# Information supplied
<<<<

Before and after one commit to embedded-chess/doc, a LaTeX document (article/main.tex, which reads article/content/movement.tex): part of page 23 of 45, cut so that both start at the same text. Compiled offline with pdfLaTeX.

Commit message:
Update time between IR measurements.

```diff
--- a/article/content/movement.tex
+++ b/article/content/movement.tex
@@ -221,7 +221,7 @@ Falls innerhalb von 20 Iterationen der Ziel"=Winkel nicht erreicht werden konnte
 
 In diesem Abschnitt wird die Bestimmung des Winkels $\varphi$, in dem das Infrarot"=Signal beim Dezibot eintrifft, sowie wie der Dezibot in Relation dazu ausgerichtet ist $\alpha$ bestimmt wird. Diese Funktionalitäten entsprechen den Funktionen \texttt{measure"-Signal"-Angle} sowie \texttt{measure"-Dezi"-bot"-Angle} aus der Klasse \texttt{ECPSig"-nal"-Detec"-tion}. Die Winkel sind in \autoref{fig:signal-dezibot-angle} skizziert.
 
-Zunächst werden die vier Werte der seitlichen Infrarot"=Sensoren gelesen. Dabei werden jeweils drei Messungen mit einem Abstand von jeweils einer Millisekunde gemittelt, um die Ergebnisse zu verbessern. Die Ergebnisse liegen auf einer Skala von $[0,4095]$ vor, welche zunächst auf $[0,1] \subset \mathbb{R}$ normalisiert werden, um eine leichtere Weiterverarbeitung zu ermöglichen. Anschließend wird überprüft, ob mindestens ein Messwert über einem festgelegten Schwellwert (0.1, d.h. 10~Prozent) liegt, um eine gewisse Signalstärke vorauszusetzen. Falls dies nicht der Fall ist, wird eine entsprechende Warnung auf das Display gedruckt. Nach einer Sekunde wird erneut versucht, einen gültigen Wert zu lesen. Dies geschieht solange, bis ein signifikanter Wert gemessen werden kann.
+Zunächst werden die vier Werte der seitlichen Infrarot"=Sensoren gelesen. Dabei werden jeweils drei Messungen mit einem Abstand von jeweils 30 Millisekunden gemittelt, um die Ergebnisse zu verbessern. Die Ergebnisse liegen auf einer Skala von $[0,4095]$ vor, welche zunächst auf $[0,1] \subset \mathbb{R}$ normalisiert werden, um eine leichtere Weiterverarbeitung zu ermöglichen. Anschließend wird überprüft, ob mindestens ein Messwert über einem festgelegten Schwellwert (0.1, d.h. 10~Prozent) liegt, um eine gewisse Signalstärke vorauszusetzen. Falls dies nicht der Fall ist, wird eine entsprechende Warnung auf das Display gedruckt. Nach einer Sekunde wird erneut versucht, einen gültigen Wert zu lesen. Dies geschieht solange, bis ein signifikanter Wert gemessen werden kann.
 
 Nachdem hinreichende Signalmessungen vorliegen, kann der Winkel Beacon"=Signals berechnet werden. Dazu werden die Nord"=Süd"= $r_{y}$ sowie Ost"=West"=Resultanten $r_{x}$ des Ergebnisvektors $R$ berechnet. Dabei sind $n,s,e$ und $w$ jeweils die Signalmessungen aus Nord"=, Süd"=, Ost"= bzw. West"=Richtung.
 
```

>>>>
<<<<

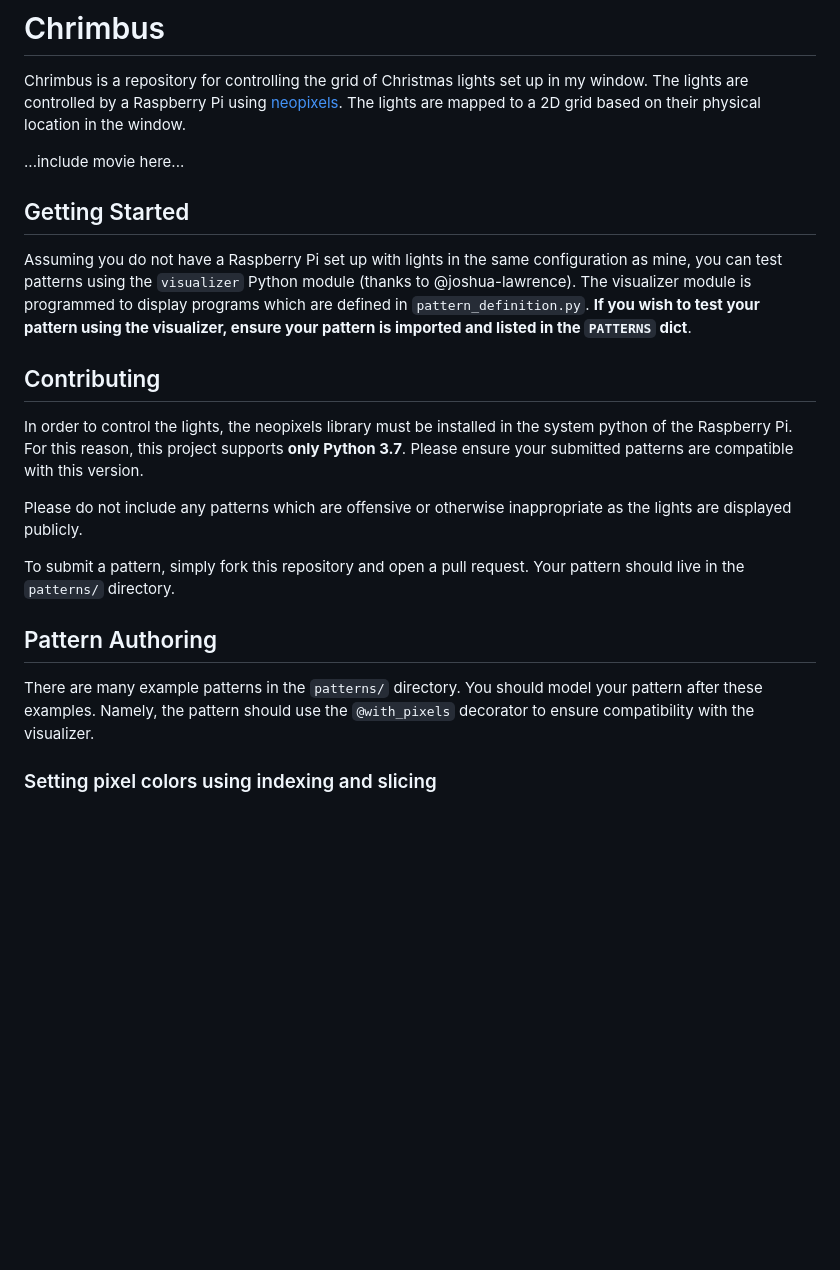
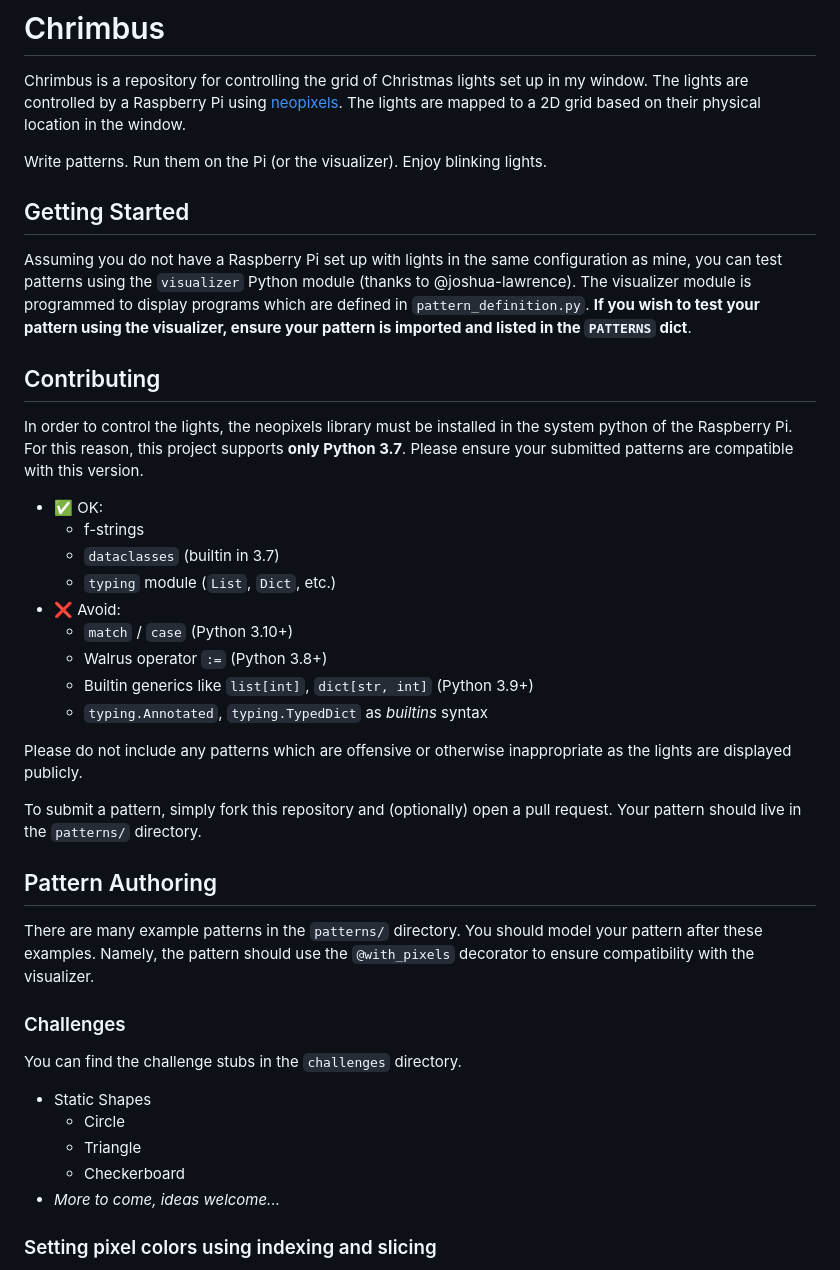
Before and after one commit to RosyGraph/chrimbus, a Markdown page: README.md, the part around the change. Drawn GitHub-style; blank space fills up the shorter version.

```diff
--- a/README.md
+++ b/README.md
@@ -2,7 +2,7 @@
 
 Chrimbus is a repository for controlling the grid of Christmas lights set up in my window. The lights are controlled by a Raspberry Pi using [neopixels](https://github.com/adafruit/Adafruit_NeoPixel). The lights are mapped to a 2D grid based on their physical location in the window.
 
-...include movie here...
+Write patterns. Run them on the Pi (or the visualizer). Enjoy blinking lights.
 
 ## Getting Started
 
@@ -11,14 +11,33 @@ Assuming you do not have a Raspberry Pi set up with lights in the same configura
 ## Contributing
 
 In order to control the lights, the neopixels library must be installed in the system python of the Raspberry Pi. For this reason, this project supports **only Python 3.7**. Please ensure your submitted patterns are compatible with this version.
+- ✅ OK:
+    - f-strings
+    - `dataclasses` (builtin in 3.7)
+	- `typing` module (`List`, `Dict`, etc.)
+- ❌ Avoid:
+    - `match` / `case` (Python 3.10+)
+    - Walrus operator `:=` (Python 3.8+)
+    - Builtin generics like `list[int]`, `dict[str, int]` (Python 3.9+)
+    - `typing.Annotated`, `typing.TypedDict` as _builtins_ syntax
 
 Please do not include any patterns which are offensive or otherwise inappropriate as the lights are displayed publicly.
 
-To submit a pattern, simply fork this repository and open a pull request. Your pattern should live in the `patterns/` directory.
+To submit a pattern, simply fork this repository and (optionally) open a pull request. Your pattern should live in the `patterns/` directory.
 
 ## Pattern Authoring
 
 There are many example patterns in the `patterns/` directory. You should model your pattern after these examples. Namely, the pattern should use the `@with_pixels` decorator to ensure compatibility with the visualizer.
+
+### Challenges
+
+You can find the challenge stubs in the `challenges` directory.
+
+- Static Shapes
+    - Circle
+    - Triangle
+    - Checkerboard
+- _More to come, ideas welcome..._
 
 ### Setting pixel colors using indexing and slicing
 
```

>>>>
<<<<

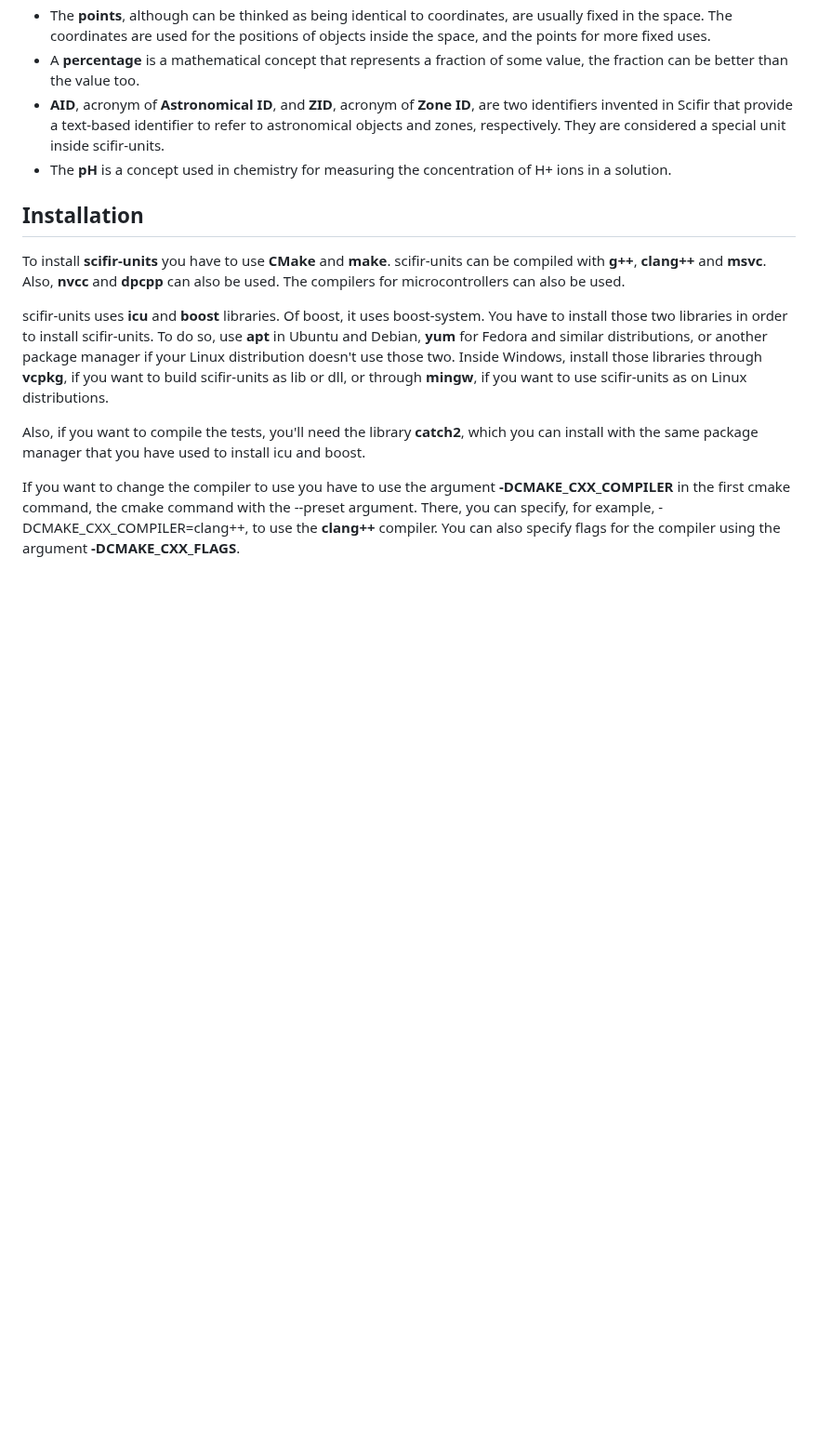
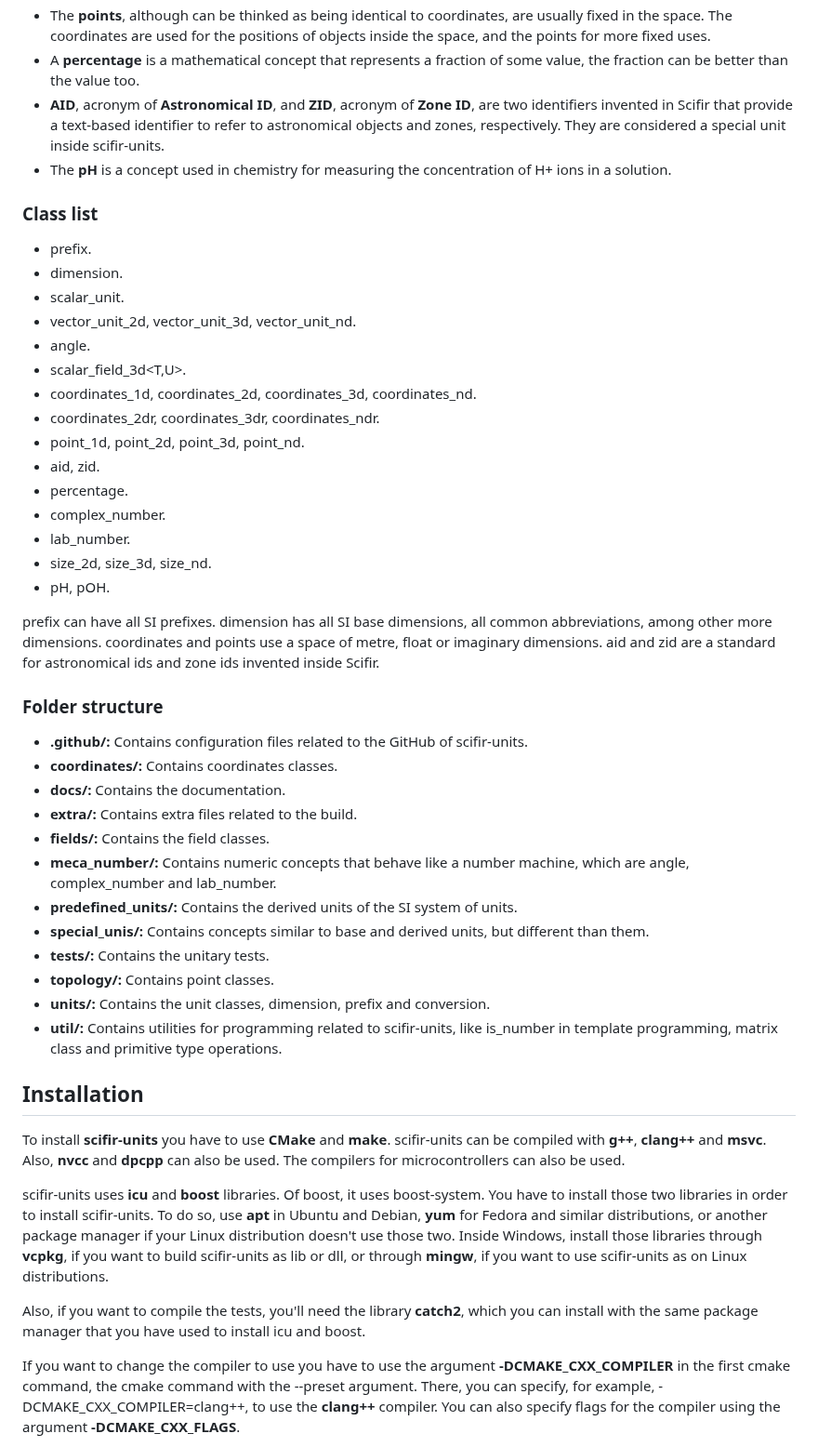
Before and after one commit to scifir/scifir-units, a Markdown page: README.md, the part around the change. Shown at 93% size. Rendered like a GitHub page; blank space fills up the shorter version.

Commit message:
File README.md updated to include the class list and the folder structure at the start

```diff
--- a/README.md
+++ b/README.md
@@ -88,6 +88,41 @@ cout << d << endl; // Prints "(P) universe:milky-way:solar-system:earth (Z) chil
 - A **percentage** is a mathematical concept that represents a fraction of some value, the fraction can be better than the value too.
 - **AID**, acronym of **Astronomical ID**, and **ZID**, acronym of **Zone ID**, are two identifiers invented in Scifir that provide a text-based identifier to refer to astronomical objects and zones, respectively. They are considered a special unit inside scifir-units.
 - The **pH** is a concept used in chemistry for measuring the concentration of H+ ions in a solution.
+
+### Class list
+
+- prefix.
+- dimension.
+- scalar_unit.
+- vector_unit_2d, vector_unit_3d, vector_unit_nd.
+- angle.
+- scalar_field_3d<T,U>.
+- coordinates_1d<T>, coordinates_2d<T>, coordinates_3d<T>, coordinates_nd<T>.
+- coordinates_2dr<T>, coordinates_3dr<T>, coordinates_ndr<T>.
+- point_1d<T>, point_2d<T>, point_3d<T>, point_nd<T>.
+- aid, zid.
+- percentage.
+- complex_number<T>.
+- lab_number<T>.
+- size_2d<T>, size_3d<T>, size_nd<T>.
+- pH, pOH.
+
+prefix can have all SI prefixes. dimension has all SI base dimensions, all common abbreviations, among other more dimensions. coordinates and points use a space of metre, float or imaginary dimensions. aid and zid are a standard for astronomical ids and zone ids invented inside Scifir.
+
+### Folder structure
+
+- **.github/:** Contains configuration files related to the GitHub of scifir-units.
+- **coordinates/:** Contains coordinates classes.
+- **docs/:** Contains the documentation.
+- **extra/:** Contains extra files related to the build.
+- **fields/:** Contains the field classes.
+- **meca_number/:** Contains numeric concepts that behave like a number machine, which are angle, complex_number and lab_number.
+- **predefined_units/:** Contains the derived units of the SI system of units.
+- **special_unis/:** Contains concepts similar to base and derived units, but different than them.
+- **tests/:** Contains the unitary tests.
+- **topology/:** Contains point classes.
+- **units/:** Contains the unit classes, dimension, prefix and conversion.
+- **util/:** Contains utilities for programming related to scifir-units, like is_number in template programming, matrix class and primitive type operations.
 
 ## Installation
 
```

>>>>

# Assignment
Whenever the string "lights" shows up in a line above, copy that line.

# Response area
 Chrimbus is a repository for controlling the grid of Christmas lights set up in my window. The lights are controlled by a Raspberry Pi using [neopixels](https://github.com/adafruit/Adafruit_NeoPixel). The lights are mapped to a 2D grid based on their physical location in the window.
+Write patterns. Run them on the Pi (or the visualizer). Enjoy blinking lights.
@@ -11,14 +11,33 @@ Assuming you do not have a Raspberry Pi set up with lights in the same configura
 In order to control the lights, the neopixels library must be installed in the system python of the Raspberry Pi. For this reason, this project supports **only Python 3.7**. Please ensure your submitted patterns are compatible with this version.
 Please do not include any patterns which are offensive or otherwise inappropriate as the lights are displayed publicly.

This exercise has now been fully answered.